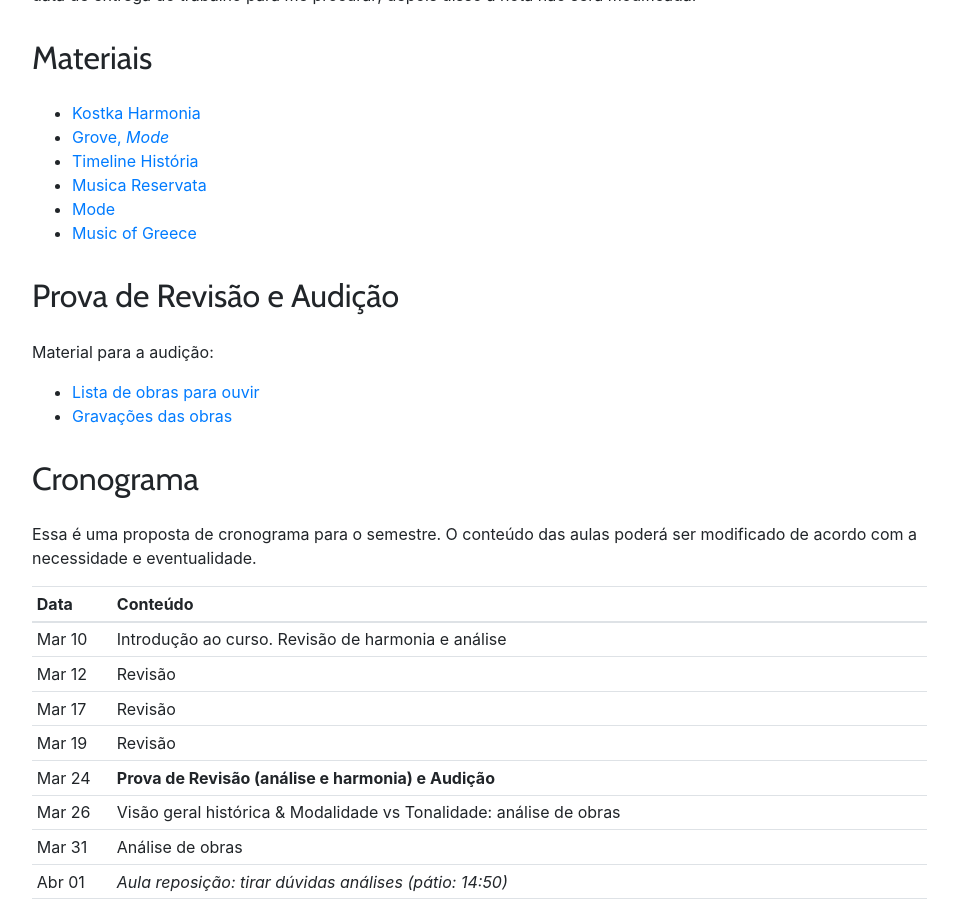
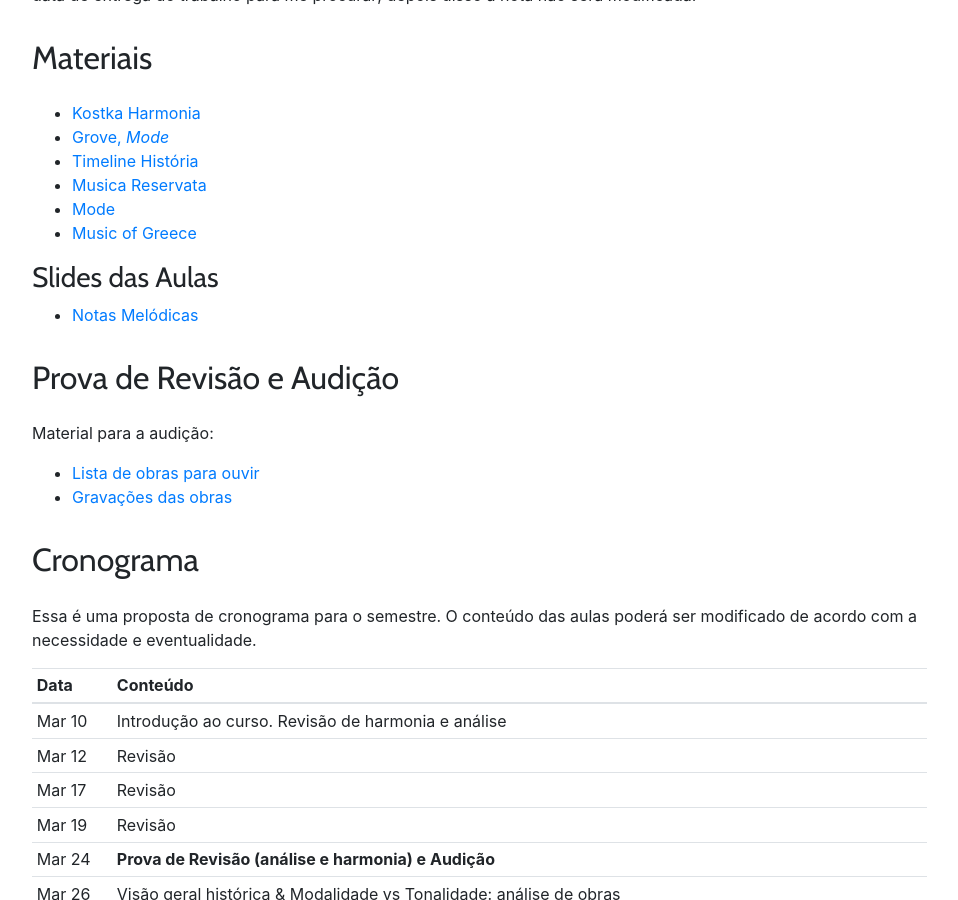
Before and after one commit to kroger/genosmus, a Jekyll site: the page built from _pedro/2020.1/musa75.md, in a window 1280 px wide and 900 px high, scrolled down 759 px. Shown: the whole window, without its empty margins (68-1026 px from the left). Built offline with Jekyll 4.4.1, drawn with Linux system fonts in a browser that asks for light colours.

Commit message:
Slide de LEM 7

```diff
--- a/_pedro/2020.1/musa75.md
+++ b/_pedro/2020.1/musa75.md
@@ -39,6 +39,11 @@ para me procurar; depois disso a nota não será modificada.
 - [Musica Reservata](https://en.wikipedia.org/wiki/Musica_reservata)
 - [Mode](https://en.wikipedia.org/wiki/Mode_(music))
 - [Music of Greece](https://en.wikipedia.org/wiki/Music_of_Greece)
+
+
+### Slides das Aulas
+
+- [Notas Melódicas](https://www.dropbox.com/s/47rhkqd5ue2r0pc/Notas%20Melodicas.pptx?dl=0)
 
 <!--
 ## Trabalho de Análise
```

════════════════

▶ [Exercise prompt]
An exact copy of the listing is required; return it without any pictures.

▶ [The answer]
Before and after one commit to kroger/genosmus, a Jekyll site: the page built from _pedro/2020.1/musa75.md, in a window 1280 px wide and 900 px high, scrolled down 759 px. Shown: the whole window, without its empty margins (68-1026 px from the left). Built offline with Jekyll 4.4.1, drawn with Linux system fonts in a browser that asks for light colours.

Commit message:
Slide de LEM 7

```diff
--- a/_pedro/2020.1/musa75.md
+++ b/_pedro/2020.1/musa75.md
@@ -39,6 +39,11 @@ para me procurar; depois disso a nota não será modificada.
 - [Musica Reservata](https://en.wikipedia.org/wiki/Musica_reservata)
 - [Mode](https://en.wikipedia.org/wiki/Mode_(music))
 - [Music of Greece](https://en.wikipedia.org/wiki/Music_of_Greece)
+
+
+### Slides das Aulas
+
+- [Notas Melódicas](https://www.dropbox.com/s/47rhkqd5ue2r0pc/Notas%20Melodicas.pptx?dl=0)
 
 <!--
 ## Trabalho de Análise
```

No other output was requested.